Immediately from the documentation, certain features have been updated in 3.9. Chief among them, the import method has been updated to raise an ImportError statement instead of ValueError for improper import statments. This will help debugging greatly since it will be clear exactly where certain problems begin. In this same vein, 3.9 will use the absolute path of a script’s file name when importing. Asyncio has been removed.

Python 3.9 also improves the ability to manipulate data and their types, especially with dictionaries and strings. Strings now come with more methods and features that reduce the manual labor previously necessary to modify strings. When it comes to dictionaries, merging is now possible (or at least improved).

There are various ways of updated to 3.9. On ubuntu, you can install Python directly in the terminal, or using anaconda to install 3.9 with all of its libraries. If Python is already installed, an ‘update’ statement in the terminal will achieve the same effect.

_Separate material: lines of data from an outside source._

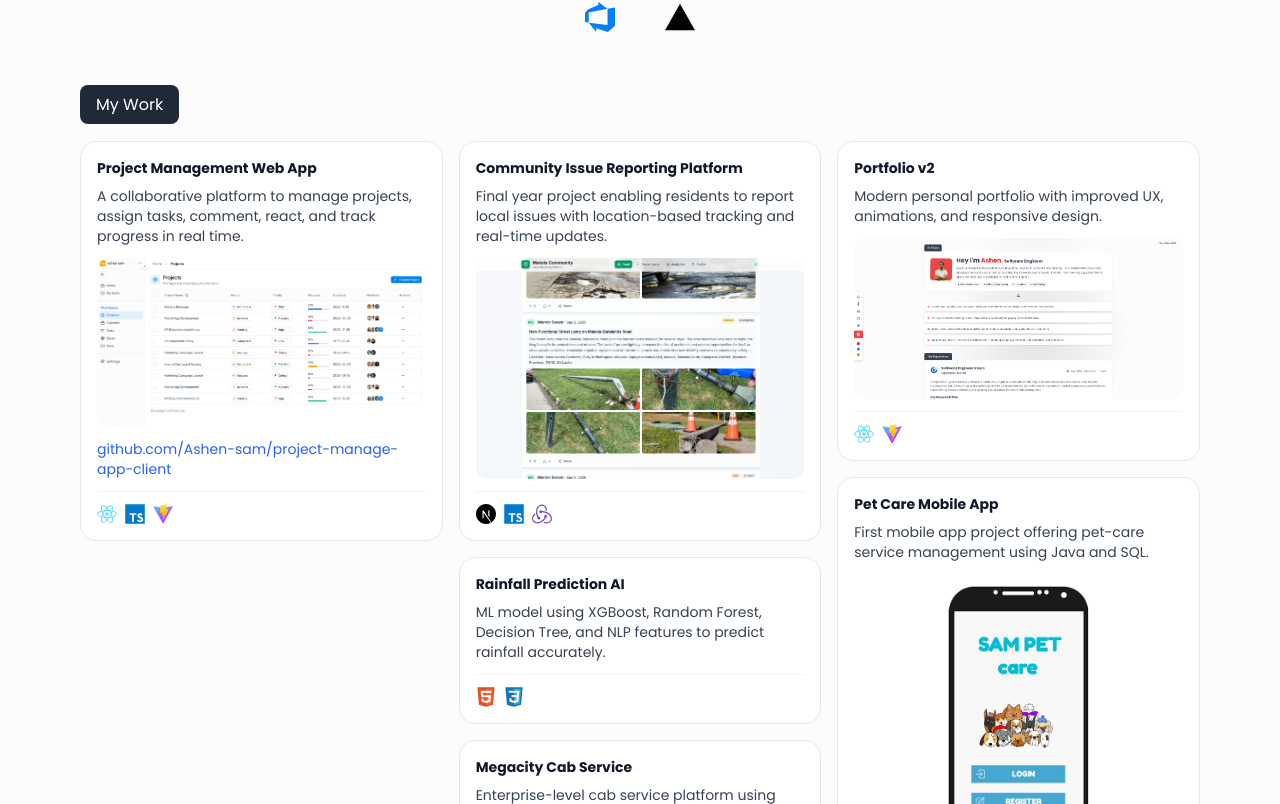
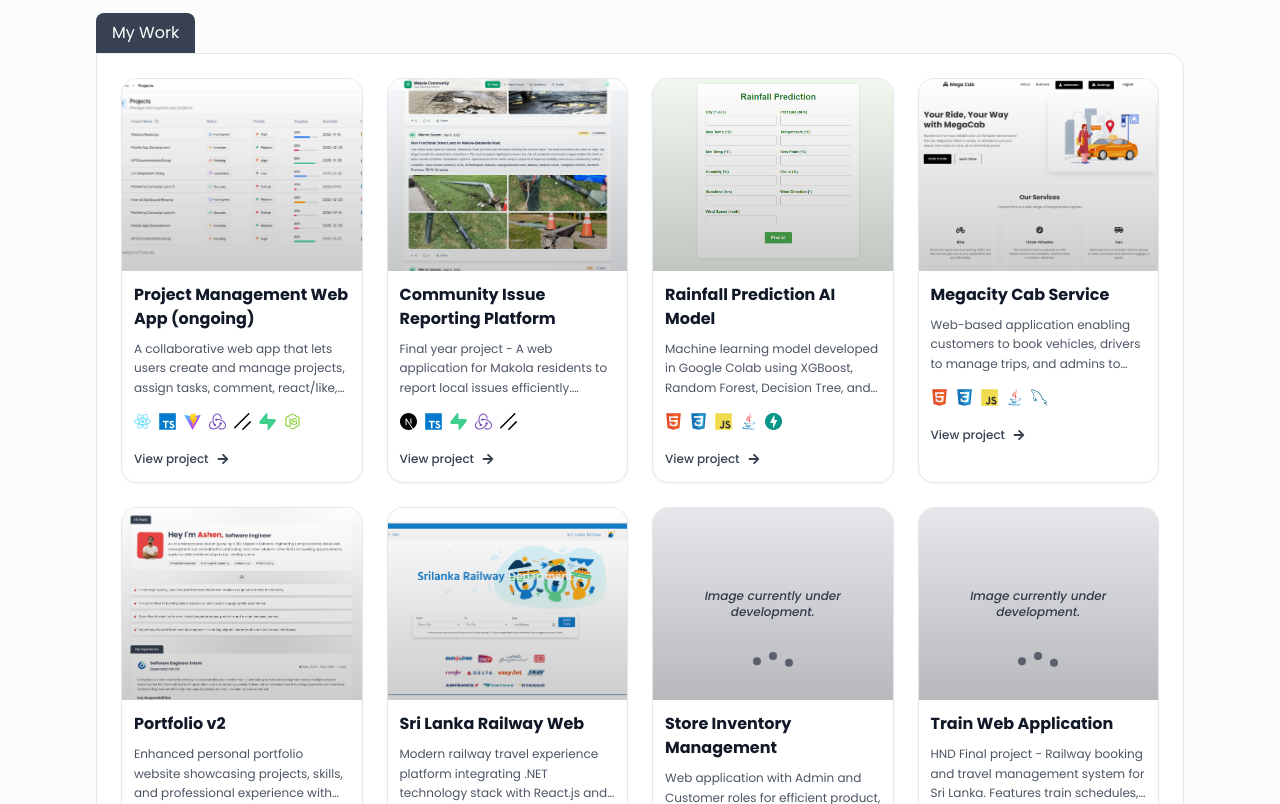
Before and after one commit to Ashen-sam/AshenSam-Portfolio-v2, a React (Vite) app: page / in a window 1280 px wide. Shown: the part 1096-1900 px from the top of the page. Built offline with nearby package versions, Linux system fonts and the light colour scheme; a web font is replaced by a local one.

Commit message:
feat : projects updated

```diff
--- a/src/components/projects/index.jsx
+++ b/src/components/projects/index.jsx
@@ -1,5 +1,5 @@
 import { motion } from "framer-motion";
-import { FaJava } from "react-icons/fa";
+import { FaArrowRight, FaJava } from "react-icons/fa";
 import {
     SiAzuredevops,
     SiCss3,
@@ -17,25 +17,24 @@ import {
     SiTypescript,
     SiVercel
 } from "react-icons/si";
+import image4 from '../../../public/cab.png';
+import image10 from '../../../public/image10.png';
+import image11 from '../../../public/image11.png';
+import image12 from '../../../public/image12.png';
+import image6 from '../../../public/image6.png';
+import image7 from '../../../public/image7.png';
+import image8 from '../../../public/image8.png';
+import image9 from '../../../public/image9.png';
+import image1 from '../../../public/Screenshot 2025-11-13 084737.png';
+import image2 from '../../../public/Screenshot 2025-11-13 085928.png';
 
 import { UseProjects } from "../hooks/useProjects";
 import { TechIcons } from "../TechIcons";
 import { useTheme } from "../ThemeContext";
 
-// images
-import image1 from "../../../public/Screenshot 2025-11-13 084737.png";
-import image2 from "../../../public/Screenshot 2025-11-13 085928.png";
-import image4 from "../../../public/cab.png";
-import image7 from "../../../public/image7.png";
-import image8 from "../../../public/image8.png";
-import image9 from "../../../public/image9.png";
-import image10 from "../../../public/image10.png";
-import image11 from "../../../public/image11.png";
-import image12 from "../../../public/image12.png";
-
 export default function Projects() {
-    const { cardVariants, containerVariants } = UseProjects();
-    const { theme } = useTheme();
+    const { cardVariants, containerVariants } = UseProjects()
+    const { theme } = useTheme()
 
     const techIcons = [
         <SiReact color="#61DAFB" />,
@@ -43,75 +42,137 @@ export default function Projects() {
         <SiTailwindcss color="#38B2AC" />,
         <SiRedux color="#764ABC" />,
         <SiSupabase color="#3ECF8E" />,
-        <SiShadcnui className="dark:text-gray-100" />,
+        <SiShadcnui className="dark:text-gray-100 text-[#000000]" />,
         <SiJavascript color="#F7DF1E" />,
         <SiHtml5 color="#E34F26" />,
         <SiCss3 color="#1572B6" />,
         <SiPostman color="#FF6C37" />,
         <FaJava color="#007396" />,
-        <SiNextdotjs className="dark:text-gray-100" />,
+        <SiNextdotjs className="dark:text-gray-100 text-[#000000]" />,
         <SiMui color="#007FFF" />,
-        <SiGithub />,
+        <SiGithub color="#764ABC" />,
         <SiAzuredevops color="#007FFF" />,
-        <SiVercel />
+        <SiVercel className="dark:text-gray-100 text-[#000000]" />
     ];
 
     const projects = [
         {
+            id: 0,
+            title: "Project Management Web App (ongoing)",
+            description: "A collaborative web app that lets users create and manage projects, assign tasks, comment, react/like, and follow progress in real time.",
+            icons: [TechIcons[0].svg, TechIcons[1].svg, TechIcons[2].svg, TechIcons[3].svg, TechIcons[10].svg, TechIcons[11].svg, TechIcons[22].svg],
+            tags: ["Full Stack", "Project Management"],
+            image: image1,
+            link: 'https://github.com/Ashen-sam/project-manage-app-client'
+        },
+        {
             id: 1,
-            title: "Project Management Web App",
-            description:
-                "A collaborative platform to manage projects, assign tasks, comment, react, and track progress in real time.",
-            icons: [TechIcons[0].svg, TechIcons[1].svg, TechIcons[2].svg],
-            image: image1,
-            link: "https://github.com/Ashen-sam/project-manage-app-client",
-            showImage: true
+            title: "Community Issue Reporting Platform",
+            description: "Final year project - A web application for Makola residents to report local issues efficiently. Features real-time updates, secure authentication, and location-based reporting with photo uploads.",
+            icons: [TechIcons[9].svg, TechIcons[1].svg, TechIcons[11].svg, TechIcons[3].svg, TechIcons[10].svg],
+            tags: ["Final Year Project", "Full Stack"],
+            image: image2,
+            link: 'https://github.com/Ashen-sam/makola-web-application'
         },
         {
             id: 2,
-            title: "Community Issue Reporting Platform",
-            description:
-                "Final year project enabling residents to report local issues with location-based tracking and real-time updates.",
-            icons: [TechIcons[9].svg, TechIcons[1].svg, TechIcons[3].svg],
-            image: image2,
-            showImage: true
+            title: "Rainfall Prediction AI Model",
+            description: "Machine learning model developed in Google Colab using XGBoost, Random Forest, Decision Tree, and NLP features to predict rainfall with optimized accuracy.",
+            icons: [TechIcons[6].svg, TechIcons[7].svg, TechIcons[8].svg, TechIcons[13].svg, TechIcons[15].svg],
+            tags: ["Machine Learning", "AI"],
+            image: image11,
+            link: 'https://github.com/Ashen-sam/rainfall-prediction-model'
         },
         {
             id: 3,
-            title: "Rainfall Prediction AI",
-            description:
-                "ML model using XGBoost, Random Forest, Decision Tree, and NLP features to predict rainfall accurately.",
-            icons: [TechIcons[6].svg, TechIcons[7].svg],
-            image: image11,
-            showImage: false
+            title: "Megacity Cab Service",
+            description: "Web-based application enabling customers to book vehicles, drivers to manage trips, and admins to oversee operations. Built with JSP, Servlets, and MySQL on Apache Tomcat.",
+            icons: [TechIcons[6].svg, TechIcons[7].svg, TechIcons[8].svg, TechIcons[13].svg, TechIcons[14].svg],
+            tags: ["Full Stack", "Enterprise"],
+            image: image4,
+            link: 'https://github.com/Ashen-sam/java-web-mega-city-cab'
+        },
+        {
+            id: 12,
+            title: "Portfolio v2",
+            description: "Enhanced personal portfolio website showcasing projects, skills, and professional experience with modern design and improved user experience.",
+            icons: [TechIcons[0].svg, TechIcons[2].svg, TechIcons[4].svg, TechIcons[19].svg],
+            tags: ["Portfolio", "Current"],
+            image: image8,
+            link: 'https://github.com/Ashen-sam/AshenSam-Portfolio-v2'
+        },
+        {
+            id: 6,
+            title: "Sri Lanka Railway Web",
+            description: "Modern railway travel experience platform integrating .NET technology stack with React.js and Tailwind CSS for smooth and scalable user interactions.",
+            icons: [TechIcons[0].svg, TechIcons[4].svg, TechIcons[2].svg, TechIcons[17].svg, TechIcons[5].svg],
+            tags: ["Full Stack", "Modern Web"],
+            image: image10,
+            link: ''
         },
         {
             id: 4,
-            title: "Megacity Cab Service",
-            description:
-                "Enterprise-level cab service platform using JSP, Servlets, and MySQL.",
-            icons: [TechIcons[13].svg],
-            image: image4,
-            showImage: false
+            title: "Store Inventory Management",
+            description: "Web application with Admin and Customer roles for efficient product, order, and inventory management. Developed using JSP, Servlets, and MySQL.",
+            icons: [TechIcons[6].svg, TechIcons[7].svg, TechIcons[8].svg, TechIcons[13].svg, TechIcons[14].svg],
+            tags: ["Full Stack", "Management System"],
+            link: 'https://github.com/Ashen-sam/store-inventory-management-web-app'
         },
         {
             id: 5,
-            title: "Portfolio v2",
-            description:
-                "Modern personal portfolio with improved UX, animations, and responsive design.",
-            icons: [TechIcons[0].svg, TechIcons[2].svg],
-            image: image8,
-            showImage: true
+            title: "Train Web Application",
+            description: "HND Final project - Railway booking and travel management system for Sri Lanka. Features train schedules, seat reservations, and booking management built with PHP and MySQL.",
+            icons: [TechIcons[6].svg, TechIcons[7].svg, TechIcons[8].svg, TechIcons[16].svg, TechIcons[14].svg],
+            tags: ["Final Project", "Full Stack"],
+            link: 'https://github.com/Ashen-sam/final-Project'
         },
         {
-            id: 6,
+            id: 7,
+            title: "4You-Shop Web",
+            description: "E-commerce platform with frontend implementation using HTML, CSS, and JavaScript, backed by PHP and MySQL for complete end-to-end web development.",
+            icons: [TechIcons[6].svg, TechIcons[7].svg, TechIcons[8].svg, TechIcons[16].svg, TechIcons[14].svg],
+            tags: ["E-commerce", "Full Stack"],
+            link: "https://github.com/Ashen-sam/4You-shop"
+        },
+        {
+            id: 8,
             title: "Pet Care Mobile App",
-            description:
-                "First mobile app project offering pet-care service management using Java and SQL.",
-            icons: [TechIcons[20].svg],
+            description: "First mobile application project with two user types: customers and pet-care providers. Offers practical pet care service management built with Java and SQL.",
+            icons: [TechIcons[20].svg, TechIcons[13].svg, TechIcons[21].svg],
+            tags: ["Mobile", "First Project"],
             image: image7,
-            showImage: true
-        }
+            link: 'https://github.com/Ashen-sam/PET-CARE-APP'
+        },
+        {
+            id: 9,
+            title: "Apple Store Desktop App",
+            description: "GUI desktop application for cashier, manager, and product/stock management operations. Developed using Java and Java Swing with focus on functionality.",
+            icons: [TechIcons[13].svg, TechIcons[21].svg],
+            tags: ["Desktop", "Management"],
+            image: image9,
+            link: "https://github.com/Ashen-sam/APPPLE-ISTORES"
+        },
+        {
+            id: 10,
+            title: "Portfolio v1",
+            description: "Personal web portfolio using React JS, pure CSS, Framer Motion, and React Icons. First React project showcasing development skills and projects.",
+            icons: [TechIcons[0].svg, TechIcons[7].svg],
+            tags: ["Portfolio", "React"],
+            site: true,
+            image: image12,
+            link: 'https://github.com/Ashen-sam/SAM-PORTFOLIO'
+        },
+        {
+            id: 11,
+            title: "Team Web (Tech Chronicles)",
+            description: "First responsive website project demonstrating foundational web development skills and mobile-friendly responsive design using HTML, CSS, and JavaScript.",
+            icons: [TechIcons[6].svg, TechIcons[7].svg, TechIcons[8].svg],
+            tags: ["Responsive", "First Web Project"],
+            site: true,
+            image: image6,
+            site_link: 'https://ashen-sam.github.io/TEAM-TECH-TRONICLES/',
+            link: "https://github.com/Ashen-sam/TEAM-TECH-TRONICLES"
+        },
     ];
 
     return (
@@ -120,19 +181,22 @@ export default function Projects() {
             variants={containerVariants}
             initial="hidden"
             whileInView="visible"
-            viewport={{ once: true }}
+            viewport={{ once: true, amount: 0 }}
         >
-            <div className="max-w-6xl mx-auto px-4 mt-10">
+            <div className="max-w-6xl mx-auto px-4 sm:px-6 lg:px-8 mt-10">
 
                 {/* Tech icons */}
                 <motion.div
-                    className="flex flex-wrap justify-center gap-6 mb-12"
+                    className="my-10 flex flex-wrap items-center justify-center mx-auto"
+                    initial="hidden"
+                    whileInView="visible"
+                    viewport={{ once: true, amount: 0 }}
                     variants={containerVariants}
                 >
-                    {techIcons.map((icon, i) => (
+                    {techIcons.map((icon, idx) => (
                         <motion.div
-                            key={i}
-                            className="text-3xl w-14 h-14 flex items-center justify-center"
+                            key={idx}
+                            className="text-3xl flex justify-center items-center w-16 h-16"
                             variants={cardVariants}
                         >
                             {icon}
@@ -140,61 +204,89 @@ export default function Projects() {
                     ))}
                 </motion.div>
 
-                {/* Title */}
-                <div className="mb-6">
-                    <span className="bg-gray-800 text-white px-4 py-2 rounded-lg">
+                <motion.div
+                    variants={cardVariants}
+                    className="flex items-center "
+                >
+                    <motion.div
+                        className="bg-gray-700 dark:bg-gray-800 text-white px-4 py-2 rounded-t-lg flex items-center justify-center"
+                        whileHover={{ scale: 1.05 }}
+                        transition={{ type: "spring", stiffness: 300 }}
+                    >
                         My Work
-                    </span>
+                    </motion.div>
+                </motion.div>
+
+                <div className="p-6 mx-auto bg-white dark:border-none dark:bg-transparent/10 rounded-2xl rounded-tl-none shadow-sm border border-gray-200">
+                    <motion.div className="grid grid-cols-1 md:grid-cols-4 gap-6" variants={containerVariants}>
+                        {projects.map((project) => (
+                            <motion.div
+                                key={project.id}
+                                className="group bg-white dark:bg-zinc-900 rounded-2xl shadow-sm border border-gray-200 dark:border-gray-700 overflow-hidden hover:shadow-md transition-all duration-300 cursor-pointer"
+                                variants={cardVariants}
+                                whileHover={{ scale: 1.05 }}
+                            >
+                                <div className="relative h-48 bg-gray-200 overflow-hidden">
+                                    {project.image ? <img
+                                        src={project.image}
+                                        alt={project.title}
+                                        className="w-full h-full object-cover group-hover:scale-105 transition-transform duration-500"
+                                    /> : (
+                                        <div className="flex flex-col justify-center items-center min-h-[200px] text-gray-700 text-lg font-medium italic">
+                                            <div className="text-xs p-10 text-center">
+                                                Image currently under development.
+                                            </div>
+                                            <div className="flex space-x-2">
+                                                {[0, 1, 2].map((i) => (
+                                                    <motion.span
+                                                        key={i}
+                                                        className={`w-2 h-2 bg-gray-500 rounded-full`}
+                                                        animate={{ y: [0, -8, 0] }}
+                                                        transition={{
+                                                            duration: 0.6,
+                                                            repeat: Infinity,
+                                                            delay: i * 0.2,
+                                                            ease: "easeInOut",
+                                                        }}
+                                                    />
+                                                ))}
+                                            </div>
+                                        </div>
+                                    )}
+                                    <div className={`absolute inset-0 bg-gradient-to-t from-black/20 to-transparent`}></div>
                                 </div>
 
-                {/* ✅ MASONRY LAYOUT */}
-                <motion.div
-                    className="columns-1 sm:columns-2 lg:columns-3 gap-4"
-                    variants={containerVariants}
-                >
-                    {projects.map(project => (
-                        <motion.div
-                            key={project.id}
-                            variants={cardVariants}
-                            className="mb-4 break-inside-avoid bg-white dark:bg-zinc-900 rounded-2xl border border-gray-200 dark:border-gray-700 p-4 hover:shadow-lg transition"
-                        >
-                            <h3 className="font-bold text-sm text-gray-900 dark:text-gray-100 mb-2">
-                                {project.title}
-                            </h3>
+                                <div className="p-3 relative">
+                                    <h3 className="text-md font-bold dark:text-gray-200 text-gray-900 mb-2">{project.title}</h3>
+                                    <p className="text-xs text-gray-600 dark:text-gray-300 leading-relaxed mb-4 line-clamp-3">{project.description}</p>
 
-                            <p className="text-sm text-gray-700 dark:text-gray-300 mb-3">
-                                {project.description}
-                            </p>
-
-                            {project.showImage && (
-                                <img
-                                    src={project.image}
-                                    alt={project.title}
-                                    className="rounded-xl mb-3"
-                                />
-                            )}
+                                    <div className={`flex items-center gap-2 text-black text-lg mb-4`}>
+                                        {Array.isArray(project.icons)
+                                            ? project.icons.map((icon, idx) => (
+                                                <div key={idx} className="hover:text-gray-900 transition-colors w-[17px]">
+                                                    {icon}
+                                                </div>
+                                            ))
+                                            : project.icons}
+                                    </div>
 
                                     {project.link && (
                                         <a
                                             href={project.link}
                                             target="_blank"
-                                    className="text-blue-600 dark:text-blue-400 text-sm block mb-3"
+                                            rel="noopener noreferrer"
+                                            className="inline-flex items-center gap-2 text-sm text-gray-700 hover:text-gray-900 font-medium group/link transition-colors"
                                         >
-                                    {project.link.replace("https://", "")}
+                                            <span className="text-xs dark:text-gray-300">View project</span>
+                                            <FaArrowRight className="dark:text-gray-300 text-xs group-hover/link:translate-x-1 transition-transform" />
                                         </a>
                                     )}
-
-                            <div className="flex gap-2 pt-3 border-t border-gray-100 dark:border-gray-700">
-                                {project.icons.map((icon, i) => (
-                                    <div key={i} className="w-5 h-5">
-                                        {icon}
-                                    </div>
-                                ))}
                                 </div>
                             </motion.div>
                         ))}
                     </motion.div>
                 </div>
+            </div>
         </motion.div>
     );
 }
```
Lines whose indentation alone changed are shown as unchanged.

Update: Python will be updated on a yearly cycle. Python 3.9 will be released shortly next year. Yearly updates will release less changes, but hopefully more effective ones.